Emily Slocum

Emily is the global head of Client Services, operating out of New York. She focuses on partnering with clients in additional ways aside from GQR’s main service – talent acquisition. While GQR assists companies in securing elite talent, Emily’s Client Services division supports businesses in three other key areas: employer branding, events and experiences and People Intelligence.

Her goal is to attract and retain top talent while improving the culture, image and mission of GQR’s clients at the same time. Through assessing research analytics, surveys and trends, her team assists clients in boosting workplace motivation, engagement and performance metrics.

Emily joined GQR tasked with growing out a recruitment team while the New York office was only six people strong. Today, GQR is the fastest-growing privately owned talent acquisition business in America and spans six offices globally.

Emily is a global board member of the Hedge Fund Association, deputy director for the New York Chapter of PRMIA, and a supporter of 100 Women in Finance, Help for Children, Smile Train, and A Leg to Stand on.

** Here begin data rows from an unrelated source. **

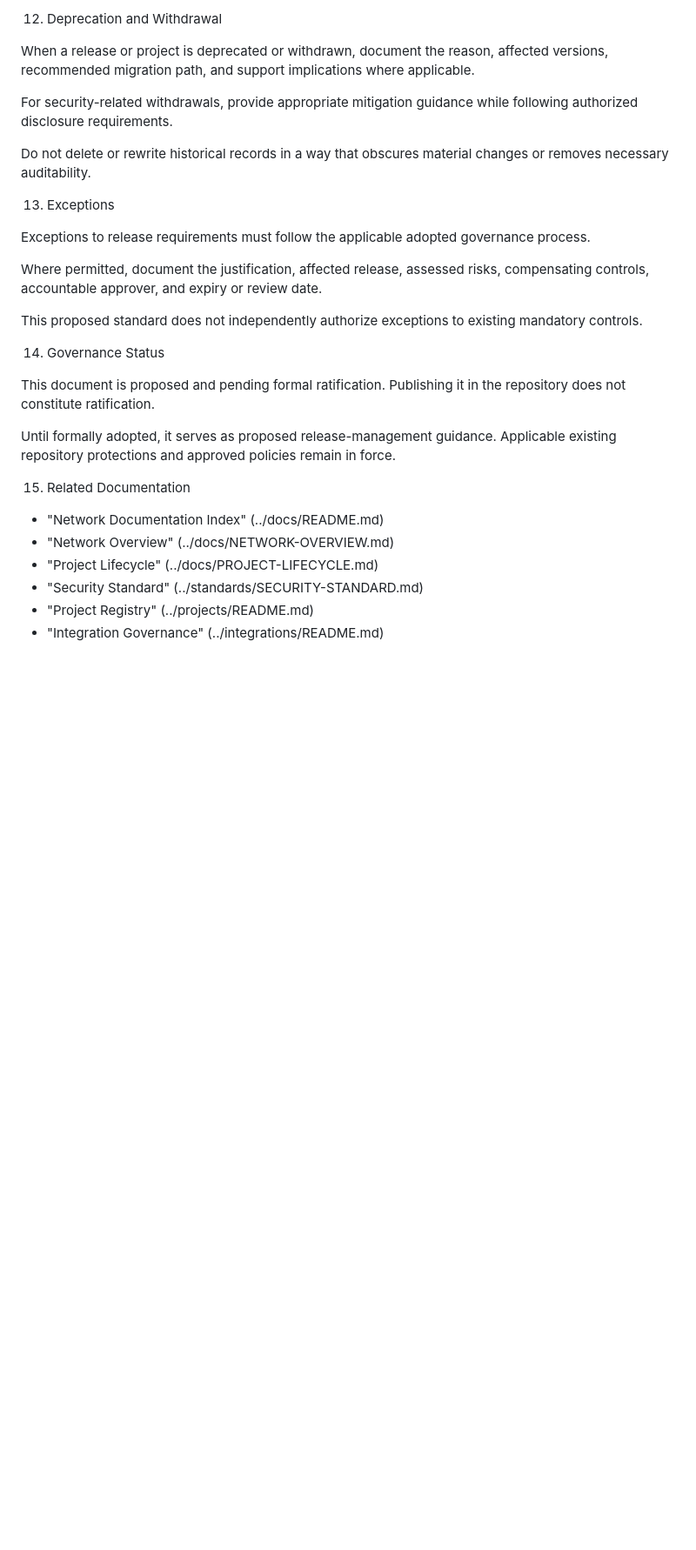
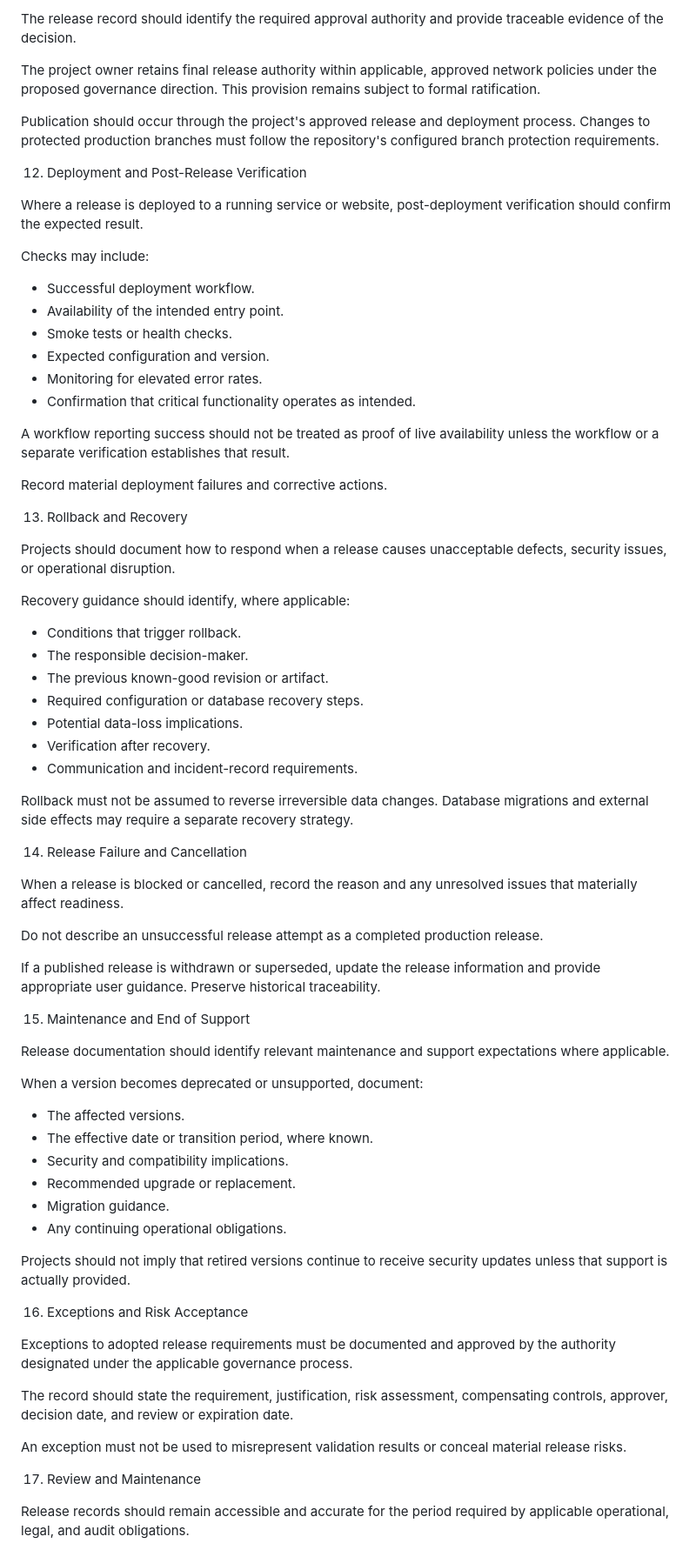
Before and after one commit to XEvil009/Xevil-Network, a Markdown page: releases/README.md, the part around one of its changes. Shown at 87% size. GitHub-like rendering; blank space fills up the shorter version.

Commit message:
fix: format release management documentation
Updated the release management standard document to enhance clarity and detail on release processes, principles, and requirements.

```diff
--- a/releases/README.md
+++ b/releases/README.md
@@ -151,31 +171,75 @@ Significant corrections should be recorded rather than silently changing the his
 
-12. Deprecation and Withdrawal
+The release record should identify the required approval authority and provide traceable evidence of the decision.
 
-When a release or project is deprecated or withdrawn, document the reason, affected versions, recommended migration path, and support implications where applicable.
+The project owner retains final release authority within applicable, approved network policies under the proposed governance direction. This provision remains subject to formal ratification.
 
-For security-related withdrawals, provide appropriate mitigation guidance while following authorized disclosure requirements.
+Publication should occur through the project's approved release and deployment process. Changes to protected production branches must follow the repository's configured branch protection requirements.
 
-Do not delete or rewrite historical records in a way that obscures material changes or removes necessary auditability.
+12. Deployment and Post-Release Verification
 
-13. Exceptions
+Where a release is deployed to a running service or website, post-deployment verification should confirm the expected result.
 
-Exceptions to release requirements must follow the applicable adopted governance process.
+Checks may include:
 
-Where permitted, document the justification, affected release, assessed risks, compensating controls, accountable approver, and expiry or review date.
+- Successful deployment workflow.
+- Availability of the intended entry point.
+- Smoke tests or health checks.
+- Expected configuration and version.
+- Monitoring for elevated error rates.
+- Confirmation that critical functionality operates as intended.
 
-This proposed standard does not independently authorize exceptions to existing mandatory controls.
+A workflow reporting success should not be treated as proof of live availability unless the workflow or a separate verification establishes that result.
 
-14. Governance Status
+Record material deployment failures and corrective actions.
 
-This document is proposed and pending formal ratification. Publishing it in the repository does not constitute ratification.
+13. Rollback and Recovery
 
-Until formally adopted, it serves as proposed release-management guidance. Applicable existing repository protections and approved policies remain in force.
+Projects should document how to respond when a release causes unacceptable defects, security issues, or operational disruption.
 
-15. Related Documentation
+Recovery guidance should identify, where applicable:
 
-- "Network Documentation Index" (../docs/README.md)
-- "Network Overview" (../docs/NETWORK-OVERVIEW.md)
-- "Project Lifecycle" (../docs/PROJECT-LIFECYCLE.md)
-- "Security Standard" (../standards/SECURITY-STANDARD.md)
-- "Project Registry" (../projects/README.md)
-- "Integration Governance" (../integrations/README.md)
+- Conditions that trigger rollback.
+- The responsible decision-maker.
+- The previous known-good revision or artifact.
+- Required configuration or database recovery steps.
+- Potential data-loss implications.
+- Verification after recovery.
+- Communication and incident-record requirements.
+
+Rollback must not be assumed to reverse irreversible data changes. Database migrations and external side effects may require a separate recovery strategy.
+
+14. Release Failure and Cancellation
+
+When a release is blocked or cancelled, record the reason and any unresolved issues that materially affect readiness.
+
+Do not describe an unsuccessful release attempt as a completed production release.
+
+If a published release is withdrawn or superseded, update the release information and provide appropriate user guidance. Preserve historical traceability.
+
+15. Maintenance and End of Support
+
+Release documentation should identify relevant maintenance and support expectations where applicable.
+
+When a version becomes deprecated or unsupported, document:
+
+- The affected versions.
+- The effective date or transition period, where known.
+- Security and compatibility implications.
+- Recommended upgrade or replacement.
+- Migration guidance.
+- Any continuing operational obligations.
+
+Projects should not imply that retired versions continue to receive security updates unless that support is actually provided.
+
+16. Exceptions and Risk Acceptance
+
+Exceptions to adopted release requirements must be documented and approved by the authority designated under the applicable governance process.
+
+The record should state the requirement, justification, risk assessment, compensating controls, approver, decision date, and review or expiration date.
+
+An exception must not be used to misrepresent validation results or conceal material release risks.
+
+17. Review and Maintenance
+
+Release records should remain accessible and accurate for the period required by applicable operational, legal, and audit obligations.
+
```
Also changed, not shown: other parts of releases/README.md (+123 -97 lines).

Emily and her team are gearing up to host more than 30 events each year to drive thought leadership across the finance industry and increase peer and company collaboration.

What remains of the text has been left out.